Copy out the full data exactly as given; pictures should not be included.

[Records for the exercise Boundary: Start]

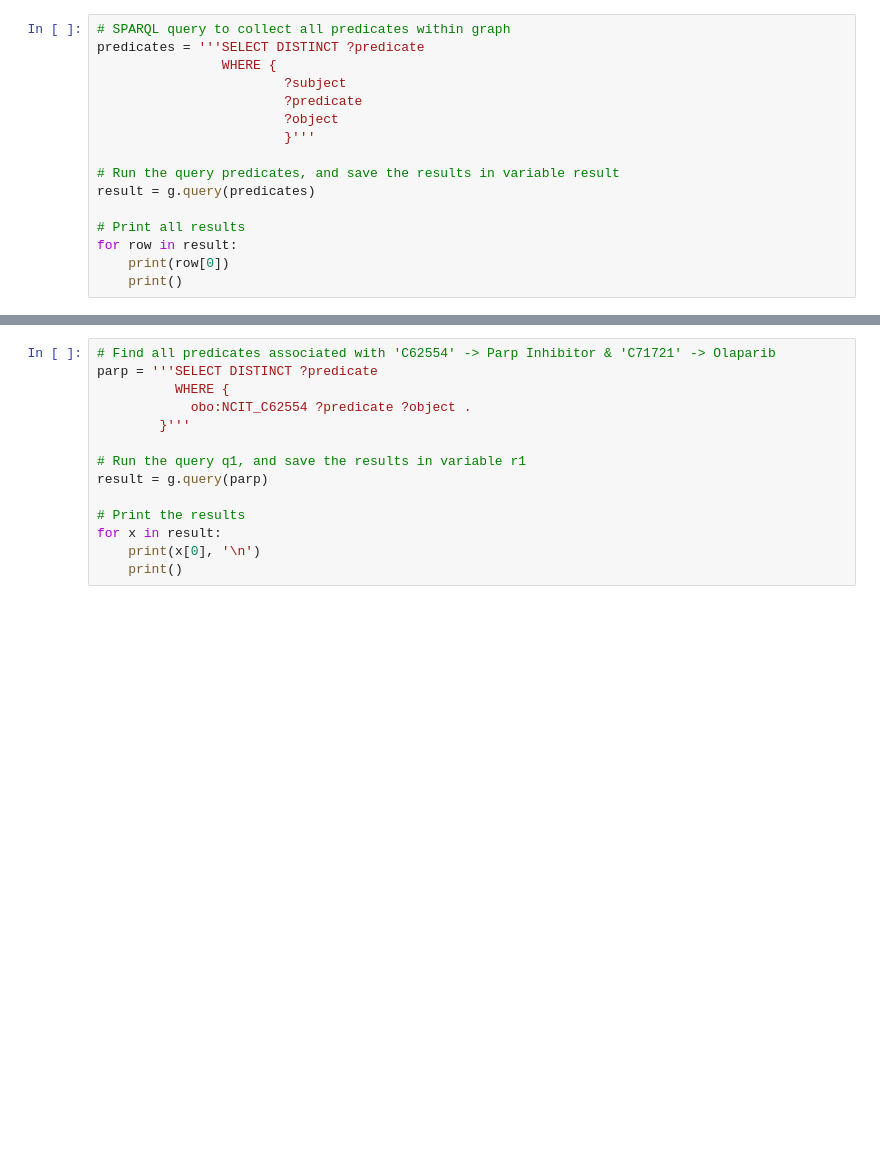
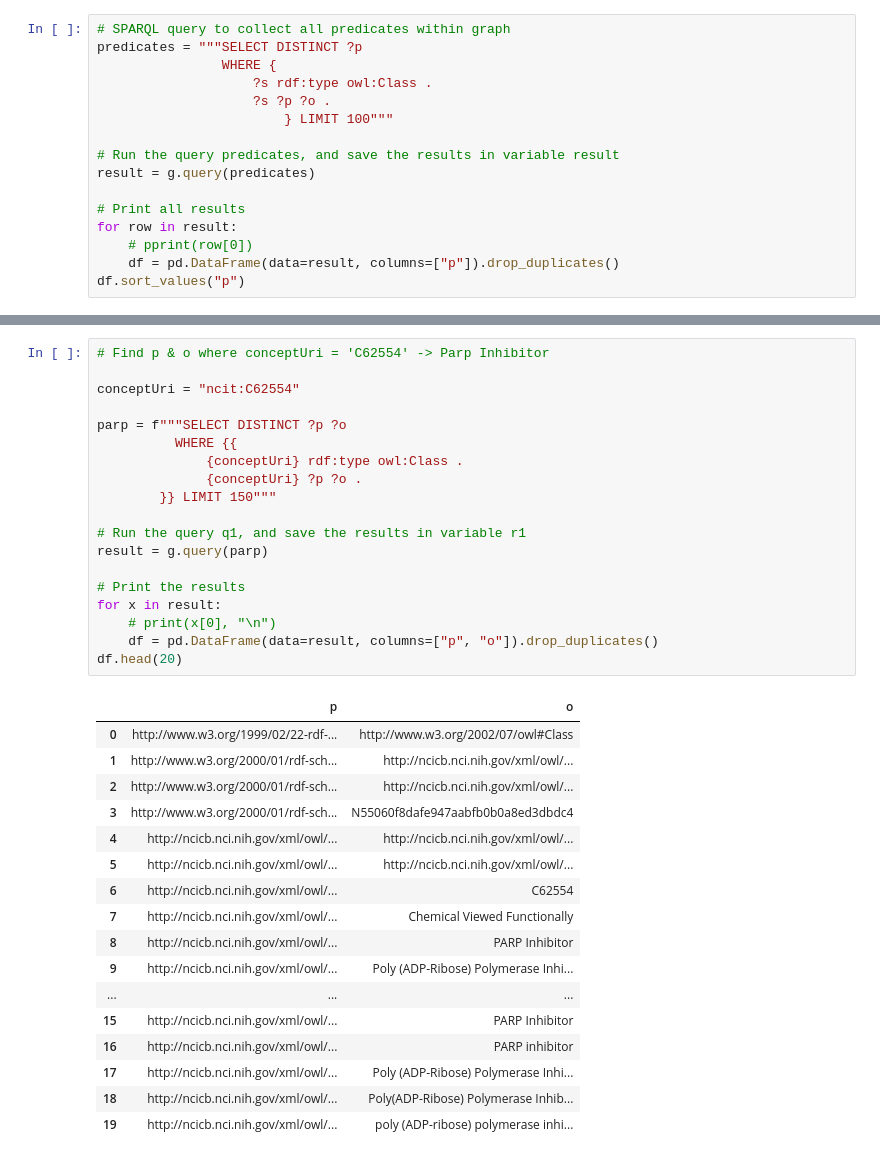
Before and after one commit to rcolinp/owl-obo-rdf-data-wrangle, a Jupyter notebook: parse_ncit_owl.ipynb, the cells around one changed output, grey strips where cells are left out. Cells and saved outputs as stored; diff of their text form; blank space fills up the shorter version.

```diff
--- a/parse_ncit_owl.ipynb
+++ b/parse_ncit_owl.ipynb
@@ -101,16 +207,16 @@ printtriples(g, 10)
 # %%
 # SPARQL query to collect all predicates within graph
-predicates = '''SELECT DISTINCT ?predicate
+predicates = """SELECT DISTINCT ?p
                 WHERE {
-                        ?subject
-                        ?predicate
-                        ?object
-                        }'''
+                    ?s rdf:type owl:Class .
+                    ?s ?p ?o .
+                        } LIMIT 100"""
 
 # Run the query predicates, and save the results in variable result
 result = g.query(predicates)
 
 # Print all results
 for row in result:
-    print(row[0])
-    print()
+    # pprint(row[0])
+    df = pd.DataFrame(data=result, columns=["p"]).drop_duplicates()
+df.sort_values("p")
@@ -117,14 +241,37 @@ for row in result:
 # %%
-# Find all predicates associated with 'C62554' -> Parp Inhibitor & 'C71721' -> Olaparib
-parp = '''SELECT DISTINCT ?predicate
-          WHERE {
-            obo:NCIT_C62554 ?predicate ?object .
-        }'''
+# Find p & o where conceptUri = 'C62554' -> Parp Inhibitor
+
+conceptUri = "ncit:C62554"
+
+parp = f"""SELECT DISTINCT ?p ?o
+          WHERE {{
+              {conceptUri} rdf:type owl:Class .
+              {conceptUri} ?p ?o .
+        }} LIMIT 150"""
 
 # Run the query q1, and save the results in variable r1
 result = g.query(parp)
 
 # Print the results
 for x in result:
-    print(x[0], '\n')
-    print()
+    # print(x[0], "\n")
+    df = pd.DataFrame(data=result, columns=["p", "o"]).drop_duplicates()
+df.head(20)
+# %% [output]
+|  | p | o |
+| 0 | http://www.w3.org/1999/02/22-rdf-... | http://www.w3.org/2002/07/owl#Class |
+| 1 | http://www.w3.org/2000/01/rdf-sch... | http://ncicb.nci.nih.gov/xml/owl/... |
+| 2 | http://www.w3.org/2000/01/rdf-sch... | http://ncicb.nci.nih.gov/xml/owl/... |
+| 3 | http://www.w3.org/2000/01/rdf-sch... | N55060f8dafe947aabfb0b0a8ed3dbdc4 |
+| 4 | http://ncicb.nci.nih.gov/xml/owl/... | http://ncicb.nci.nih.gov/xml/owl/... |
+| 5 | http://ncicb.nci.nih.gov/xml/owl/... | http://ncicb.nci.nih.gov/xml/owl/... |
+| 6 | http://ncicb.nci.nih.gov/xml/owl/... | C62554 |
+| 7 | http://ncicb.nci.nih.gov/xml/owl/... | Chemical Viewed Functionally |
+| 8 | http://ncicb.nci.nih.gov/xml/owl/... | PARP Inhibitor |
+| 9 | http://ncicb.nci.nih.gov/xml/owl/... | Poly (ADP-Ribose) Polymerase Inhi... |
+| ... | ... | ... |
+| 15 | http://ncicb.nci.nih.gov/xml/owl/... | PARP Inhibitor |
+| 16 | http://ncicb.nci.nih.gov/xml/owl/... | PARP inhibitor |
+| 17 | http://ncicb.nci.nih.gov/xml/owl/... | Poly (ADP-Ribose) Polymerase Inhi... |
+| 18 | http://ncicb.nci.nih.gov/xml/owl/... | Poly(ADP-Ribose) Polymerase Inhib... |
+| 19 | http://ncicb.nci.nih.gov/xml/owl/... | poly (ADP-ribose) polymerase inhi... |
```
Also changed, not shown: parts of 10 cells of this notebook.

[Records for the exercise Boundary: End]

§ Your solution:
Before and after one commit to rcolinp/owl-obo-rdf-data-wrangle, a Jupyter notebook: parse_ncit_owl.ipynb, the cells around one changed output, grey strips where cells are left out. Cells and saved outputs as stored; diff of their text form; blank space fills up the shorter version.

```diff
--- a/parse_ncit_owl.ipynb
+++ b/parse_ncit_owl.ipynb
@@ -101,16 +207,16 @@ printtriples(g, 10)
 # %%
 # SPARQL query to collect all predicates within graph
-predicates = '''SELECT DISTINCT ?predicate
+predicates = """SELECT DISTINCT ?p
                 WHERE {
-                        ?subject
-                        ?predicate
-                        ?object
-                        }'''
+                    ?s rdf:type owl:Class .
+                    ?s ?p ?o .
+                        } LIMIT 100"""
 
 # Run the query predicates, and save the results in variable result
 result = g.query(predicates)
 
 # Print all results
 for row in result:
-    print(row[0])
-    print()
+    # pprint(row[0])
+    df = pd.DataFrame(data=result, columns=["p"]).drop_duplicates()
+df.sort_values("p")
@@ -117,14 +241,37 @@ for row in result:
 # %%
-# Find all predicates associated with 'C62554' -> Parp Inhibitor & 'C71721' -> Olaparib
-parp = '''SELECT DISTINCT ?predicate
-          WHERE {
-            obo:NCIT_C62554 ?predicate ?object .
-        }'''
+# Find p & o where conceptUri = 'C62554' -> Parp Inhibitor
+
+conceptUri = "ncit:C62554"
+
+parp = f"""SELECT DISTINCT ?p ?o
+          WHERE {{
+              {conceptUri} rdf:type owl:Class .
+              {conceptUri} ?p ?o .
+        }} LIMIT 150"""
 
 # Run the query q1, and save the results in variable r1
 result = g.query(parp)
 
 # Print the results
 for x in result:
-    print(x[0], '\n')
-    print()
+    # print(x[0], "\n")
+    df = pd.DataFrame(data=result, columns=["p", "o"]).drop_duplicates()
+df.head(20)
+# %% [output]
+|  | p | o |
+| 0 | http://www.w3.org/1999/02/22-rdf-... | http://www.w3.org/2002/07/owl#Class |
+| 1 | http://www.w3.org/2000/01/rdf-sch... | http://ncicb.nci.nih.gov/xml/owl/... |
+| 2 | http://www.w3.org/2000/01/rdf-sch... | http://ncicb.nci.nih.gov/xml/owl/... |
+| 3 | http://www.w3.org/2000/01/rdf-sch... | N55060f8dafe947aabfb0b0a8ed3dbdc4 |
+| 4 | http://ncicb.nci.nih.gov/xml/owl/... | http://ncicb.nci.nih.gov/xml/owl/... |
+| 5 | http://ncicb.nci.nih.gov/xml/owl/... | http://ncicb.nci.nih.gov/xml/owl/... |
+| 6 | http://ncicb.nci.nih.gov/xml/owl/... | C62554 |
+| 7 | http://ncicb.nci.nih.gov/xml/owl/... | Chemical Viewed Functionally |
+| 8 | http://ncicb.nci.nih.gov/xml/owl/... | PARP Inhibitor |
+| 9 | http://ncicb.nci.nih.gov/xml/owl/... | Poly (ADP-Ribose) Polymerase Inhi... |
+| ... | ... | ... |
+| 15 | http://ncicb.nci.nih.gov/xml/owl/... | PARP Inhibitor |
+| 16 | http://ncicb.nci.nih.gov/xml/owl/... | PARP inhibitor |
+| 17 | http://ncicb.nci.nih.gov/xml/owl/... | Poly (ADP-Ribose) Polymerase Inhi... |
+| 18 | http://ncicb.nci.nih.gov/xml/owl/... | Poly(ADP-Ribose) Polymerase Inhib... |
+| 19 | http://ncicb.nci.nih.gov/xml/owl/... | poly (ADP-ribose) polymerase inhi... |
```
Also changed, not shown: parts of 10 cells of this notebook.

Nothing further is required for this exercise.